[LISTED RECORDS]:
******

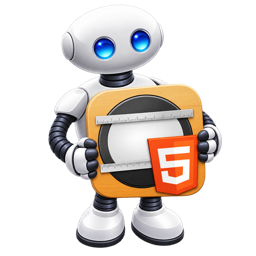
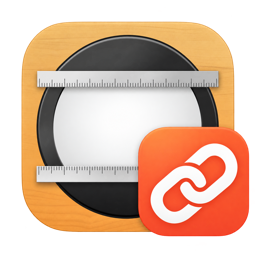
Publish Connector branding and notarized build 22

diff --git a/site/index.html b/site/index.html
@@ -6,37 +6,27 @@
   <meta name="theme-color" content="#f5f4f0">
   <meta name="description" content="Build editable Hype documents with scripts or agents. Connector brings local CLI, AppleScript and MCP automation to Tumult Hype 4.">
   <meta property="og:title" content="Connector — Automations for Tumult Hype 4">
-  <meta property="og:description" content="Build in Hype. Run it again. Local scripting and agent tools for editable documents.">
+  <meta property="og:description" content="Built in Hype. Ready to run again. Local scripting and agent tools for editable documents.">
   <meta property="og:type" content="website">
   <meta property="og:url" content="https://worldoptimizer.github.io/hype-connector/">
   <!--SHARE_METADATA-->
   <title>Connector — Automations for Tumult Hype 4</title>
   <link rel="icon" href="assets/connector-app-icon.png" type="image/png">
   <link rel="stylesheet" href="assets/style.css">
+  <link rel="stylesheet" href="assets/connector-brand.css">
   <script src="assets/site.js" defer></script>
 </head>
 <body>
 <a class="skip" href="#main">Skip to content</a>
 <!--PREVIEW_NOTICE-->
 <header class="site-header wrap">
-  <a class="brand" href="./">Connector</a>
+  <a class="brand" href="./"><img src="assets/connector-app-icon.png" width="76" height="76" alt="">Connector</a>
   <nav aria-label="Main navigation"><a href="#examples">Examples</a><a href="guides/getting-started.html">Documentation</a><a href="guides/agent-skill.html">Agent skill</a><a href="#download">Download</a></nav>
 </header>
 <main id="main">
-  <section class="hero wrap" aria-labelledby="hero-title">
-    <h1 id="hero-title">Build in Hype.<br>Run it again.</h1>
-    <div class="hero-intro"><p>Automations for Tumult Hype 4.</p><p>Create scenes, add content, animate and export through scripts or an agent. The result stays editable in Hype.</p><a class="button" href="#download">Get Connector</a></div>
-  </section>
+  <section class="hero wrap" aria-labelledby="hero-title"><div class="hero-copy"><h1 id="hero-title">Built in Hype.<br>Ready to run again.</h1><div class="hero-intro"><p>Automations for Tumult Hype 4.</p><p>Create scenes, add content, animate and export through scripts or an agent. The result stays editable in Hype.</p><a class="button" href="#download">Get Connector</a></div></div><img class="hero-art" src="assets/connector-hero-v1.png" alt="Connector robot presenting CLI, AppleScript and MCP around the Connector app icon" width="1280" height="1280" fetchpriority="high"></section>
 
-  <section class="showcase wrap" id="examples" aria-labelledby="showcase-title">
-    <figure>
-      <img class="showcase-image" src="assets/eiszeit.jpg" width="886" height="590" alt="EISZEIT start scene: cream background, large red typography, two navigation buttons and a strawberry and vanilla ice cream photograph." fetchpriority="high">
-      <figcaption class="showcase-caption">
-        <h2 id="showcase-title">Made with Connector.<br>EISZEIT.</h2>
-        <div><p>A three-scene Hype document, built through Connector. An ice cream campaign with an ingredients page, different scene transitions and an interactive flavour choice.</p><p>Text, images and controls remain separate editable elements. The giveaway is a local demonstration without data collection.</p><!--SHOWCASE_LINK--></div>
-      </figcaption>
-    </figure>
-  </section>
+
 
   <section class="section wrap split" id="workflows" aria-labelledby="workflows-title">
     <div class="section-intro"><h2 id="workflows-title">A script when you know the steps.<br>An agent when you want help.</h2><p>Connector runs locally alongside Hype. CLI, MCP and AppleScript use the same operations. No AI service is needed to run a script.</p><a href="guides/scripting.html">Read the scripting guide</a></div>
@@ -84,7 +74,16 @@ end tell</code></pre>
     <nav class="guide-links" aria-label="Guides"><a href="guides/getting-started.html">Install and connect</a><a href="guides/scripting.html">Write a script</a><a href="guides/examples.html">Run the Python examples</a><a href="guides/mcp.html">Set up MCP</a><a href="guides/applescript.html">Use AppleScript</a><a href="guides/troubleshooting.html">Resolve connection and editing errors</a></nav>
   </section>
 
-  <section class="download-section" id="download" aria-labelledby="download-title"><div class="wrap download-layout"><div><img class="app-icon" src="assets/connector-app-icon.png" alt="Connector robot holding the Hype icon" width="120" height="120"><h2 id="download-title">Connector</h2><p>Automations for Tumult Hype 4.</p><p>Version 0.1.4 · Developer ID signed and notarized.</p><!--DOWNLOAD_BUTTON--></div><div class="download-details"><p>macOS 14 or later.<br>Tumult Hype 4.1.22.<br>Universal app for Apple Silicon and Intel.</p><p>Verified on Apple Silicon and under Rosetta. Physical Intel Macs and other Hype versions have not been qualified.</p><p>Signed automatic updates are enabled. If you have 0.1.3, install this version once to join the update channel.</p></div></div></section>
+  <section class="showcase wrap" id="examples" aria-labelledby="showcase-title">
+    <figure>
+      <img class="showcase-image" src="assets/eiszeit.jpg" width="886" height="590" alt="EISZEIT start scene: cream background, large red typography, two navigation buttons and a strawberry and vanilla ice cream photograph." loading="lazy">
+      <figcaption class="showcase-caption">
+        <h2 id="showcase-title">Made with Connector.<br>EISZEIT.</h2>
+        <div><p>A three-scene Hype document, built through Connector. An ice cream campaign with an ingredients page, different scene transitions and an interactive flavour choice.</p><p>Text, images and controls remain separate editable elements. The giveaway is a local demonstration without data collection.</p><!--SHOWCASE_LINK--></div>
+      </figcaption>
+    </figure>
+  </section>
+<section class="download-section" id="download" aria-labelledby="download-title"><div class="wrap download-layout"><div><h2 id="download-title">Connector</h2><p>Automations for Tumult Hype 4.</p><p>Version 0.1.4 · Developer ID signed and notarized.</p><!--DOWNLOAD_BUTTON--></div><div class="download-details"><p>macOS 14 or later.<br>Tumult Hype 4.1.22.<br>Universal app for Apple Silicon and Intel.</p><p>Verified on Apple Silicon and under Rosetta. Physical Intel Macs and other Hype versions have not been qualified.</p><p>Signed automatic updates are enabled. If you have 0.1.3, install this version once to join the update channel.</p></div></div></section>
 </main>
 <footer class="footer wrap"><p>By <a href="https://github.com/worldoptimizer">Max Ziebell</a>. Independent software for Tumult Hype.</p><a href="https://github.com/worldoptimizer/hype-connector">GitHub</a></footer>
 <div class="copy-status sr-only" aria-live="polite"></div>

diff --git a/site/assets/connector-brand.css b/site/assets/connector-brand.css
@@ -1,0 +1,4 @@
+
+.brand{display:flex;align-items:center;gap:13px}.brand img{width:76px;height:76px;object-fit:contain}.site-header{min-height:120px}.hero{grid-template-columns:minmax(300px,.9fr) minmax(0,1.4fr);align-items:center;gap:30px;padding-block:50px 65px}.hero h1{font-size:clamp(42px,4.6vw,66px);line-height:1.04}.hero-intro{font-size:19px;margin-top:27px;max-width:400px}.hero-intro p:first-child{font-size:21px}.hero-intro .button{margin-top:25px}.hero-art{width:100%;height:auto;object-fit:contain;mix-blend-mode:normal;max-height:550px}.showcase{border-top:1px solid var(--line);padding-top:48px}.showcase figure{display:grid;grid-template-columns:1.05fr 1fr;gap:52px;align-items:center}.showcase-caption{display:block;padding:0}.showcase-caption h2{font-size:35px;margin-bottom:23px}.showcase-caption p{font-size:18px}.showcase-caption p+p{font-size:17px}.showcase-caption a{font-size:18px}.showcase-image{width:100%;height:auto}.section{padding-block:64px}
+@media(max-width:900px){.hero{gap:12px}.hero h1{font-size:46px}.hero-intro{font-size:18px}.hero-intro p:first-child{font-size:19px}.showcase figure{gap:30px}.showcase-caption h2{font-size:30px}}
+@media(max-width:760px){.hero{grid-template-columns:1fr;padding-block:36px;gap:20px}.hero h1{font-size:46px}.hero-art{max-height:370px}.hero-intro{max-width:500px}.showcase figure{grid-template-columns:1fr}.showcase-caption h2{font-size:30px}.brand img{width:60px;height:60px}}

diff --git a/scripts/build_site.py b/scripts/build_site.py
@@ -28,10 +28,10 @@ DOCS = [
     ('skills/hype-connector/references/design-recipes.md', 'skill-design', 'Design recipes'),
 ]
 EXAMPLES = ['build_template.py', 'build_image_template.py', 'build_animation_template.py']
-ASSETS = ['style.css', 'site.js', 'connector-mark.svg', 'connector-app-icon.png', 'eiszeit.jpg', 'connector-share-v1.png']
+ASSETS = ['style.css', 'site.js', 'connector-mark.svg', 'connector-app-icon.png', 'eiszeit.jpg', 'connector-share-v2.png', 'connector-hero-v1.png', 'connector-brand.css']
 SITE_URL = 'https://worldoptimizer.github.io/hype-connector/'
-SHARE_IMAGE = SITE_URL + 'assets/connector-share-v1.png'
-SHARE_ALT = 'Connector — Automations for Tumult Hype 4, with the Hype app icon on a warm white background.'
+SHARE_IMAGE = SITE_URL + 'assets/connector-share-v2.png'
+SHARE_ALT = 'Connector — Automations for Tumult Hype 4, with the Connector chain-link app icon on a warm white background.'
 
 
 def share_tags():
@@ -88,8 +88,8 @@ def build(preview=False):
     (dist / 'updates').mkdir()
     shutil.copyfile(feed, dist / 'updates/appcast.xml')
     banner = ('<div class="preview-banner">Local preview. Nothing has been published.</div>' if preview else '')
-    button = ('<a class="button" href="downloads/Connector-0.1.4-build21.dmg">Download local app</a>'
-              if preview else '<a class="button" href="https://github.com/worldoptimizer/hype-connector/releases/download/v0.1.4/Connector-0.1.4-build21.dmg">Download for macOS</a>')
+    button = ('<a class="button" href="downloads/Connector-0.1.4-build22.dmg">Download local app</a>'
+              if preview else '<a class="button" href="https://github.com/worldoptimizer/hype-connector/releases/download/v0.1.4/Connector-0.1.4-build22.dmg">Download for macOS</a>')
     homepage = (ROOT / 'site/index.html').read_text().replace('<!--PREVIEW_NOTICE-->', banner).replace('<!--DOWNLOAD_BUTTON-->', button)
     homepage = homepage.replace('<!--SHARE_METADATA-->', share_tags())
     showcase_link = '<a href="demos/eiszeit/index.html">Play the EISZEIT demo</a>'
@@ -129,9 +129,9 @@ def build(preview=False):
         content = rewrite_links(content, source)
         nav = ''.join('<a href="' + other + '.html"' + (' aria-current="page"' if other == slug else '') + '>' + html.escape(label) + '</a>' for path, other, label in DOCS if path != 'examples/README.md')
         document = f'''<!doctype html>
-<html lang="en"><head><meta charset="utf-8"><meta name="viewport" content="width=device-width, initial-scale=1"><meta name="theme-color" content="#f5f4f0"><title>{html.escape(title)} — Connector</title><meta name="description" content="{html.escape(title)} with Connector for Tumult Hype 4."><link rel="icon" href="../assets/connector-app-icon.png" type="image/png"><link rel="stylesheet" href="../assets/style.css"><script src="../assets/site.js" defer></script></head>
+<html lang="en"><head><meta charset="utf-8"><meta name="viewport" content="width=device-width, initial-scale=1"><meta name="theme-color" content="#f5f4f0"><title>{html.escape(title)} — Connector</title><meta name="description" content="{html.escape(title)} with Connector for Tumult Hype 4."><link rel="icon" href="../assets/connector-app-icon.png" type="image/png"><link rel="stylesheet" href="../assets/style.css"><link rel="stylesheet" href="../assets/connector-brand.css"><script src="../assets/site.js" defer></script></head>
 <body><a class="skip" href="#main">Skip to content</a>{banner}
-<header class="site-header wrap"><a class="brand" href="../">Connector</a><nav aria-label="Main navigation"><a href="../#examples">Examples</a><a href="getting-started.html">Documentation</a><a href="agent-skill.html">Agent skill</a><a href="../#download">Download</a></nav></header>
+<header class="site-header wrap"><a class="brand" href="../"><img src="../assets/connector-app-icon.png" width="76" height="76" alt="">Connector</a><nav aria-label="Main navigation"><a href="../#examples">Examples</a><a href="getting-started.html">Documentation</a><a href="agent-skill.html">Agent skill</a><a href="../#download">Download</a></nav></header>
 <div class="doc-layout wrap"><aside class="doc-sidebar" aria-label="Documentation"><details class="guide-menu" open><summary>Browse guides</summary><label class="sr-only" for="guide-filter">Filter guide titles</label><input id="guide-filter" class="doc-search" type="search" placeholder="Find a guide"><nav aria-label="Guide navigation">{nav}</nav><p class="search-empty" hidden>No matching guide titles.</p></details></aside><main id="main" class="doc-content">{content}<div class="doc-end">Connector 0.1.4 · <a href="https://github.com/worldoptimizer/hype-connector">Project on GitHub</a></div></main></div>
 <footer class="footer wrap"><p>By Max Ziebell. Independent software for Tumult Hype.</p><a href="../">Connector home</a></footer><div class="copy-status sr-only" aria-live="polite"></div></body></html>'''
         metadata = (f'<meta property="og:title" content="{html.escape(title, quote=True)} — Connector">'

diff --git a/scripts/serve_preview.py b/scripts/serve_preview.py
@@ -22,14 +22,14 @@ def main():
 
     class Handler(SimpleHTTPRequestHandler):
         def do_GET(self):
-            if urlsplit(self.path).path == '/downloads/Connector-0.1.4-build21.dmg':
+            if urlsplit(self.path).path == '/downloads/Connector-0.1.4-build22.dmg':
                 if not artifact:
                     self.send_error(503, 'No local app download selected for this design preview')
                     return
                 self.send_response(200)
                 self.send_header('Content-Type', 'application/x-apple-diskimage')
                 self.send_header('Content-Length', str(artifact.stat().st_size))
-                self.send_header('Content-Disposition', 'attachment; filename="Connector-0.1.4-build21.dmg"')
+                self.send_header('Content-Disposition', 'attachment; filename="Connector-0.1.4-build22.dmg"')
                 self.end_headers()
                 with artifact.open('rb') as stream:
                     shutil.copyfileobj(stream, self.wfile)

diff --git a/skills/hype-connector/references/compatibility.md b/skills/hype-connector/references/compatibility.md
@@ -2,7 +2,7 @@
 
 ## Qualified baseline
 
-The current public guidance targets Connector 0.1.4, app build 21 and plugin build 16, with Tumult Hype 4.1.22 build 786. The app requires macOS 14 or later. Native workflows have been exercised on Apple Silicon and with the Intel executable under Rosetta. This is not physical Intel hardware qualification or a Hype 5 compatibility claim.
+The current public guidance targets Connector 0.1.4, app build 22 and plugin build 16, with Tumult Hype 4.1.22 build 786. The app requires macOS 14 or later. Native workflows have been exercised on Apple Silicon and with the Intel executable under Rosetta. This is not physical Intel hardware qualification or a Hype 5 compatibility claim.
 
 The catalog contains 50 service operations. Representative current-build workflows exercised each operation name, including the native escape hatch. That does not establish every property, argument combination, document structure, architecture or editor state. A successful catalog lookup establishes the request shape; runtime capabilities establish that the loaded plugin advertises it; a successful response establishes only that particular invocation's reported result.
 

diff --git a/skills/hype-connector/references/connection-and-delivery.md b/skills/hype-connector/references/connection-and-delivery.md
@@ -1,6 +1,6 @@
 # Connection, documents and delivery
 
-Use this reference for choosing a transport, creating/opening a document, saving, exporting and resolving completion. The supported baseline is Connector 0.1.4 build 21 with Hype 4.1.22 build 786 on macOS 14+. Check the running plugin's capabilities; a newer installed app does not replace a plugin already loaded in Hype.
+Use this reference for choosing a transport, creating/opening a document, saving, exporting and resolving completion. The supported baseline is Connector 0.1.4 build 22 with Hype 4.1.22 build 786 on macOS 14+. Check the running plugin's capabilities; a newer installed app does not replace a plugin already loaded in Hype.
 
 ## Connect once, keep the identity
 

diff --git a/docs/getting-started.md b/docs/getting-started.md
@@ -8,7 +8,7 @@ The Connector app installs its plugin inside Hype and manages the connection. Yo
 
 - macOS 14 or later.
 - Tumult Hype 4. Compatibility for this preview is established with **Hype 4.1.22, build 786**. A newer version is not automatically supported simply because it starts.
-- Connector 0.1.4, build 21.
+- Connector 0.1.4, build 22.
 - Python 3 for the optional example scripts. Connector itself does not require Python.
 
 ## Install and connect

******

[WORK TO BE COMPLETED]: Across the records above, count the lines holding "downloads" and write down only that count.

[WRITTEN SOLUTION]: 4